Joel Bocko said...

Another excellent piece. Out of curiosity - you touched on a bit in the previous essay - what do you think is the solution to the cultural blockades, or do you think it's insurmountable? Are there practical answers to the problem of ghettoized taste (whether in physical or mental ghettos)? This ties into a point I just made on another thread (I'm having fun playing hopscotch here) - movies in general are becoming a minority taste, out of the mainstream. People seem to watch movies the same way they watch plays - go to a big spectacle (usually a re-staging of familiar material) and ignore all the smaller stuff on the margins, which are feasted upon by a tiny, irrelevant minority.
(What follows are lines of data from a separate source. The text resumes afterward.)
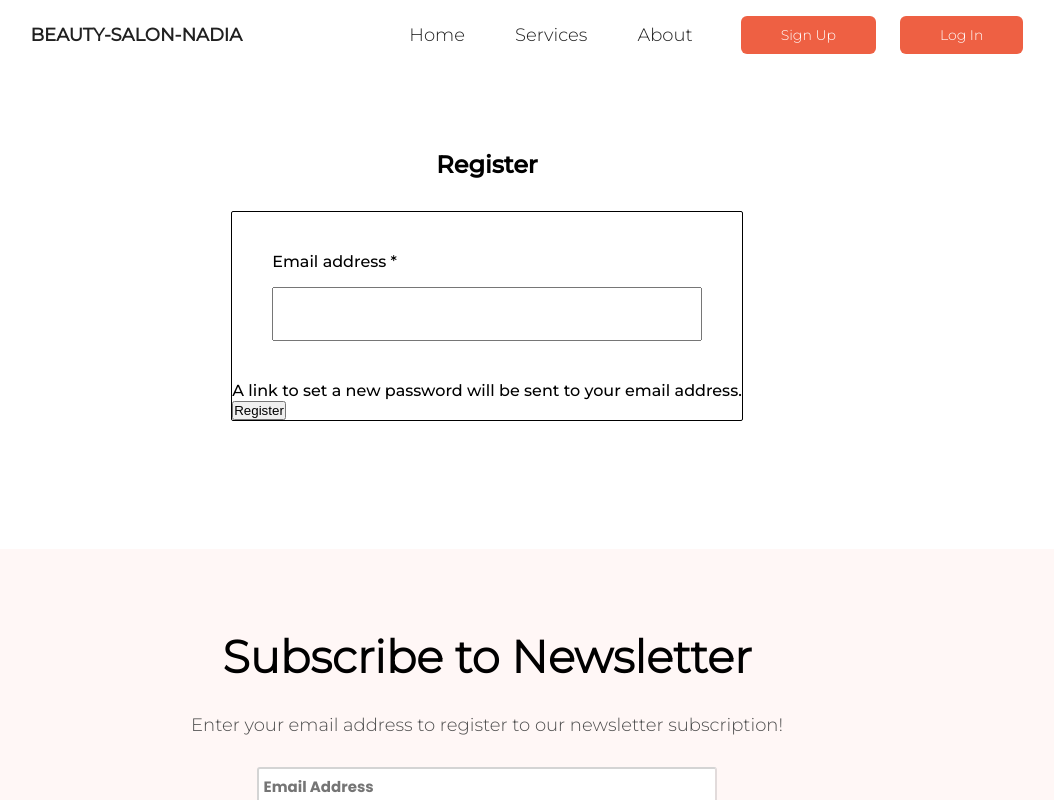
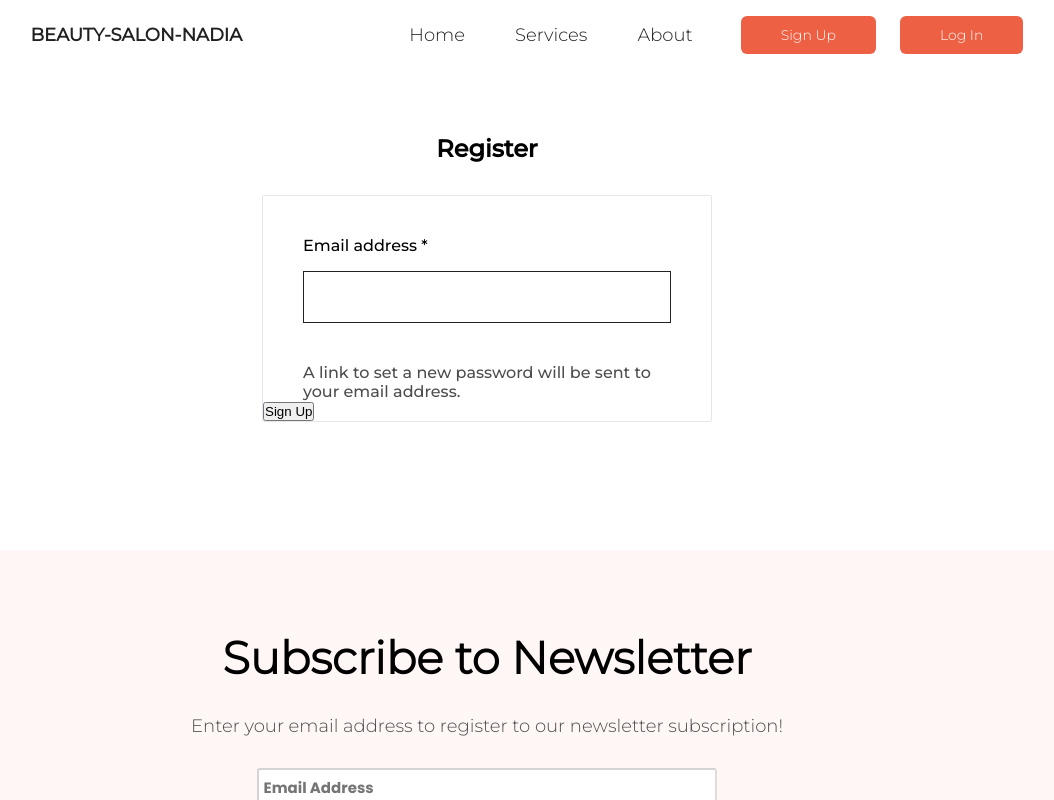
Before and after one commit to nadiahosisy/Beauty-Salon, a React (Vite) app: page /SignUp in a window 1280 px wide. Shown: the top 800 px of the page, without its empty margins (153-1207 px from the left). Built offline with nearby package versions, Linux system fonts and the light colour scheme.

Commit message:
adde style to pargraaph

```diff
--- a/src/pages/SignUp.jsx
+++ b/src/pages/SignUp.jsx
@@ -14,7 +14,7 @@ const SignUp = () => {
           <p className="pargraph-register">
             A link to set a new password will be sent to your email address.
           </p>
-          <button className="Button-register">Register</button>
+          <button className="Button-register">Sign Up</button>
         </div>
       </div>
     </div>
--- a/src/style/signup.css
+++ b/src/style/signup.css
@@ -20,18 +20,17 @@
   flex-direction: column;
   justify-content: center;
   align-items: center;
-
   font-family: "Monserat-medium", sans-serif;
-  margin-top: 5rem;
+  margin-top: 4rem;
 }
 .center-signup {
   display: flex;
   flex-direction: column;
   justify-content: center;
-  border: 1px solid black;
+  border: 1px solid #e4e7eb;
   align-items: center;
   border-radius: 2px;
-  max-width: 700px;
+  max-width: 450px;
 }
 .header-register {
   margin-bottom: 2rem;
@@ -47,5 +46,19 @@
 .input-register {
   font-size: 16px;
   padding: 16px;
+  border-style: solid;
+  border-color: #222222;
+  border-width: 1px 1px 1px 1px;
   color: #69727d;
 }
+input[type="email" i] {
+  writing-mode: horizontal-tb !important;
+  padding-block: 1px;
+  padding-inline: 2px;
+}
+.pargraph-register {
+  font-size: 16px;
+  margin-left: 2.5rem;
+  margin-right: 2.5rem;
+  color: #4d4d4d;
+}
```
I hate to think movies, THE popular art form of the 20th century, are going the way of the theater. I don't want cinema to be a niche art form. I realize this fate tends to befall all forms at some point (and indeed, in some previous eras they were niche art forms which nobody cared or knew were niches - because the masses didn't matter to the conversation) but so much of the energy that went INTO movies stemmed from knowing what public reach they had. This was true even of films which didn't, or couldn't, reach a wider audience - they were still part of that wider popular experience in spirit, because there was a wider popular experience to be a part of.